Exercise description:
Each line of the data below that carries the word "pStyle" needs to be copied.

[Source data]
.....

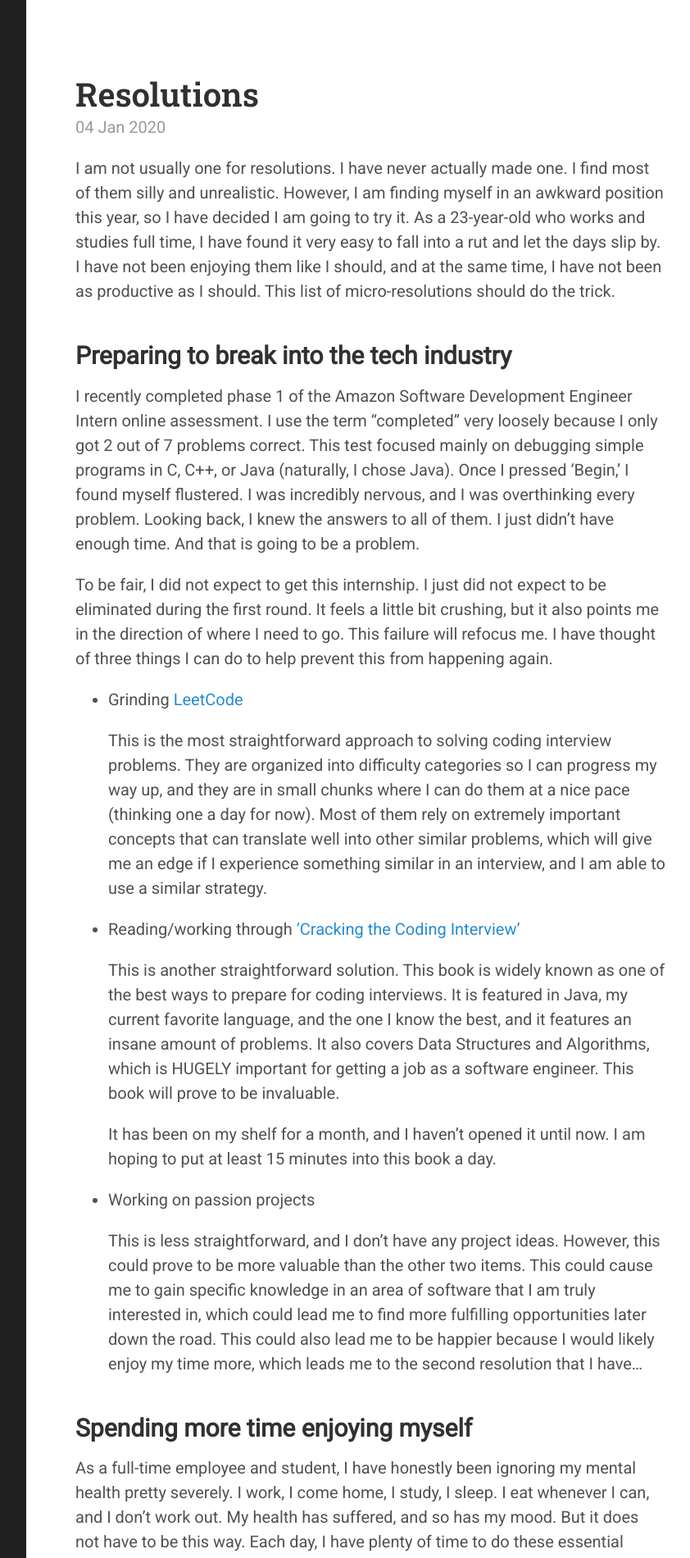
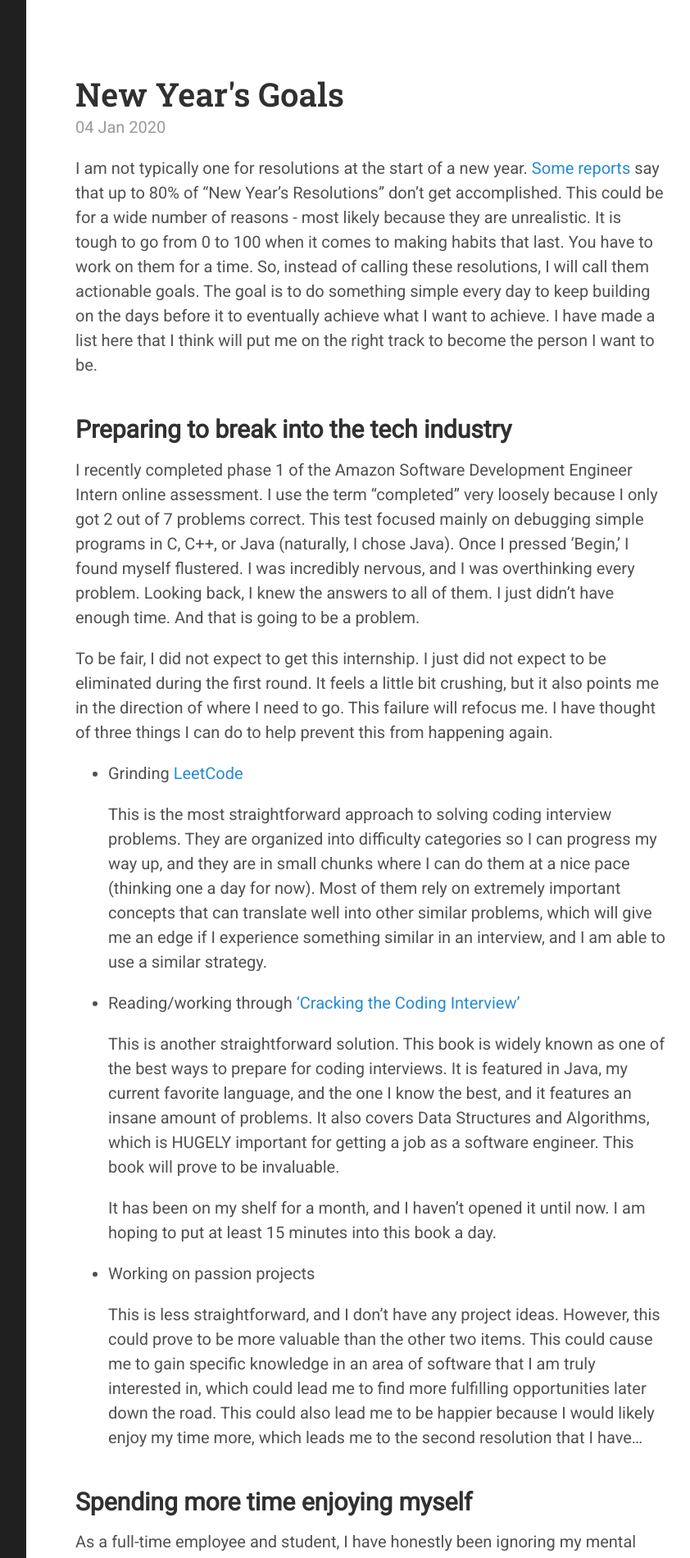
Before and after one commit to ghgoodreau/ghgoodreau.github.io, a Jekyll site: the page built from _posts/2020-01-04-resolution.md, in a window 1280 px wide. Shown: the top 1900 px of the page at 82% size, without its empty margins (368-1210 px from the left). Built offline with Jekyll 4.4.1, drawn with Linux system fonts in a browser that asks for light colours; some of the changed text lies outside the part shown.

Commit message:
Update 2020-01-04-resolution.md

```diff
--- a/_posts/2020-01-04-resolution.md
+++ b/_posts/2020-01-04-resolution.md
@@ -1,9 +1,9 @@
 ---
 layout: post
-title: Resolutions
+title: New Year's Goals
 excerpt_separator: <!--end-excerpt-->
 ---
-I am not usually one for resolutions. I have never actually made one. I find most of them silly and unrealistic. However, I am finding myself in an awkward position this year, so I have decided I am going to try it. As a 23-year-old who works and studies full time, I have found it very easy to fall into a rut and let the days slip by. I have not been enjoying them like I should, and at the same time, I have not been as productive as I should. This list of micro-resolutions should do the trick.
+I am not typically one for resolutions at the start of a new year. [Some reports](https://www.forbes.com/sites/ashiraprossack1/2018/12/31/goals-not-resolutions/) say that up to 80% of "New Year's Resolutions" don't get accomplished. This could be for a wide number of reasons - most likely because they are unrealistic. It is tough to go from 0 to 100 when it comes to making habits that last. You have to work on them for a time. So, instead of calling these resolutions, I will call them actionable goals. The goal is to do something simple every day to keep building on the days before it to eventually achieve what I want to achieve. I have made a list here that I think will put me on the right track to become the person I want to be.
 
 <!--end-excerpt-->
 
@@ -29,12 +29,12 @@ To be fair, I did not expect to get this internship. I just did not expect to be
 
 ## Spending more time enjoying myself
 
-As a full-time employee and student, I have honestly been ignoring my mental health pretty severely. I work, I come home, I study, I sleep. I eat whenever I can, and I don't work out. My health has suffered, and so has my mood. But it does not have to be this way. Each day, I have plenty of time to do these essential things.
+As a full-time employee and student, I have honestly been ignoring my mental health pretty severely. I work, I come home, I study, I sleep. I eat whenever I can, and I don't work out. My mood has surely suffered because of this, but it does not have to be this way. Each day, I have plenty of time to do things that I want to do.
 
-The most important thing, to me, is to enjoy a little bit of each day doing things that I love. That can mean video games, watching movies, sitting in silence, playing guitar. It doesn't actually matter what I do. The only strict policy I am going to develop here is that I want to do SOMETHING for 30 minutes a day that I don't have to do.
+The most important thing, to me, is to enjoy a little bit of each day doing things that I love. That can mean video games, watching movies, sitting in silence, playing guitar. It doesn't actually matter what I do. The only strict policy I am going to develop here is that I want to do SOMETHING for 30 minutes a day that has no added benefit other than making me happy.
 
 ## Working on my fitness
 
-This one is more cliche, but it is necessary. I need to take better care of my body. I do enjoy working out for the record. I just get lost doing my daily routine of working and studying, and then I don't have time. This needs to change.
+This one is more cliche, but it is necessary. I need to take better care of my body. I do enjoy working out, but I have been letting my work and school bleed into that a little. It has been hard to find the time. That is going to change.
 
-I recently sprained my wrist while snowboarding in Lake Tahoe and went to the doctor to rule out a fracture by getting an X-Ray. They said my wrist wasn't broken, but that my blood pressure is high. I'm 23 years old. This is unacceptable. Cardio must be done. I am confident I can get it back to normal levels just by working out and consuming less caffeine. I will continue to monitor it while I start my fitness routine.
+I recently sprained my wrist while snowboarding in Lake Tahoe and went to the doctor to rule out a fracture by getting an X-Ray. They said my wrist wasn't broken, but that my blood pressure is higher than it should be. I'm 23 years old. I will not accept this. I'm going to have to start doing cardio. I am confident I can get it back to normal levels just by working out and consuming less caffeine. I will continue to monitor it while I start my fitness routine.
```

.....

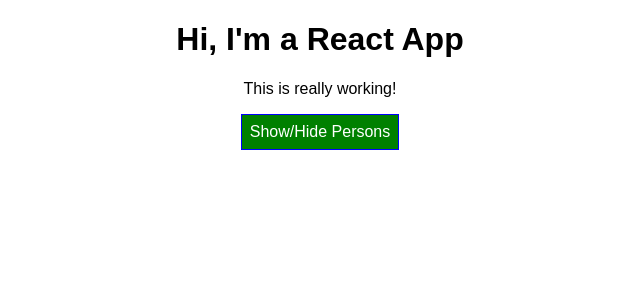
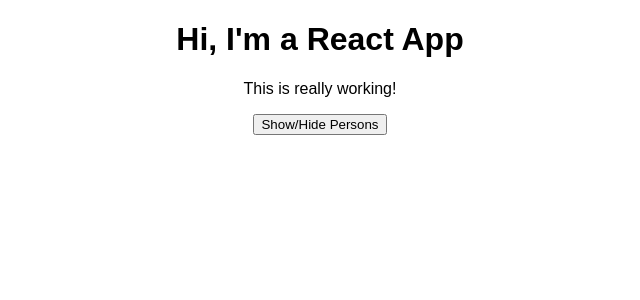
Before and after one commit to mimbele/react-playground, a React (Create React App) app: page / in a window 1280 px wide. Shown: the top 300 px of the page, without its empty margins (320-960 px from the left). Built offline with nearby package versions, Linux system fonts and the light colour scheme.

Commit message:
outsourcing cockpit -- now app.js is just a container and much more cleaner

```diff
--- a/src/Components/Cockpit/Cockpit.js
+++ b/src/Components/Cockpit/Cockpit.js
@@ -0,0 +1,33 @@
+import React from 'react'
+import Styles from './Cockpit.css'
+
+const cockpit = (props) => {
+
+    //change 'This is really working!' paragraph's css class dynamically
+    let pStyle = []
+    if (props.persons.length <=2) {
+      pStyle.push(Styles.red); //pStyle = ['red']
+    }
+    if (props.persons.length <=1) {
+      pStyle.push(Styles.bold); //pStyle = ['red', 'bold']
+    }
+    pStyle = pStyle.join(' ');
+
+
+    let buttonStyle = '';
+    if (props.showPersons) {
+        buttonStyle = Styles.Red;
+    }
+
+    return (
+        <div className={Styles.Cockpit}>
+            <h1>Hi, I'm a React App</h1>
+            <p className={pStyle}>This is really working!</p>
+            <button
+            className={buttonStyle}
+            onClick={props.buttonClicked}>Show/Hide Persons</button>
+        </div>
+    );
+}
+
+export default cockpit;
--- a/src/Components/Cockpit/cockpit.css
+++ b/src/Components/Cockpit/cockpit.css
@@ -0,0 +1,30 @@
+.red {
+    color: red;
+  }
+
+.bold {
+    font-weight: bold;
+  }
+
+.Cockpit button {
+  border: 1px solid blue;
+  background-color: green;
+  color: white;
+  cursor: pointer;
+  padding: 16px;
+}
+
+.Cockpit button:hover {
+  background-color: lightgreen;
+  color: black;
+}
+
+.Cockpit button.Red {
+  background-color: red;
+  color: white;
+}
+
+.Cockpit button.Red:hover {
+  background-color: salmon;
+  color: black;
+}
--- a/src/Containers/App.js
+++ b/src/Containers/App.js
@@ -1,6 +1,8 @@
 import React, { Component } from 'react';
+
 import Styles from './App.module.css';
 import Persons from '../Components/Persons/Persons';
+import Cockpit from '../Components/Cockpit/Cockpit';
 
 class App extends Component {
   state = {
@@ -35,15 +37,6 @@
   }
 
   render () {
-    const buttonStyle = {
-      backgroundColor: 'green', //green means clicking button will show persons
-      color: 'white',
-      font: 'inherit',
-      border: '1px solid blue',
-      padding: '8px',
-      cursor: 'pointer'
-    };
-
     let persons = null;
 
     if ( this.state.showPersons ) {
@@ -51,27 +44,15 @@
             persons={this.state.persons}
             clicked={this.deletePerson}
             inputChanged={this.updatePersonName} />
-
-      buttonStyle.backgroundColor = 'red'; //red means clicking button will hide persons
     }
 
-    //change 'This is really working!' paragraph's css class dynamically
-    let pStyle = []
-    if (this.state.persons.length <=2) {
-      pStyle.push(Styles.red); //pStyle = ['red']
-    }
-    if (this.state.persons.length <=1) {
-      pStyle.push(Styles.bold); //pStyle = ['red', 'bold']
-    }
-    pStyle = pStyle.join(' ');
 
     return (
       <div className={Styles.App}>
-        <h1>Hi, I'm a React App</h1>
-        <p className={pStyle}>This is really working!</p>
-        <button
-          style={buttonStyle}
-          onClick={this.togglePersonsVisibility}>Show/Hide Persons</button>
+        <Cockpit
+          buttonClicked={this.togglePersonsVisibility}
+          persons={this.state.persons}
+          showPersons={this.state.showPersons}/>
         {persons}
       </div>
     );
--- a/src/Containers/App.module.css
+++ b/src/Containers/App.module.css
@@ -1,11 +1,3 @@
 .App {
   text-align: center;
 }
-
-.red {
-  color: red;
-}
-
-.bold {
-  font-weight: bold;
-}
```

.....

Problem solution:
+    let pStyle = []
+      pStyle.push(Styles.red); //pStyle = ['red']
+      pStyle.push(Styles.bold); //pStyle = ['red', 'bold']
+    pStyle = pStyle.join(' ');
+            <p className={pStyle}>This is really working!</p>
-    let pStyle = []
-      pStyle.push(Styles.red); //pStyle = ['red']
-      pStyle.push(Styles.bold); //pStyle = ['red', 'bold']
-    pStyle = pStyle.join(' ');
-        <p className={pStyle}>This is really working!</p>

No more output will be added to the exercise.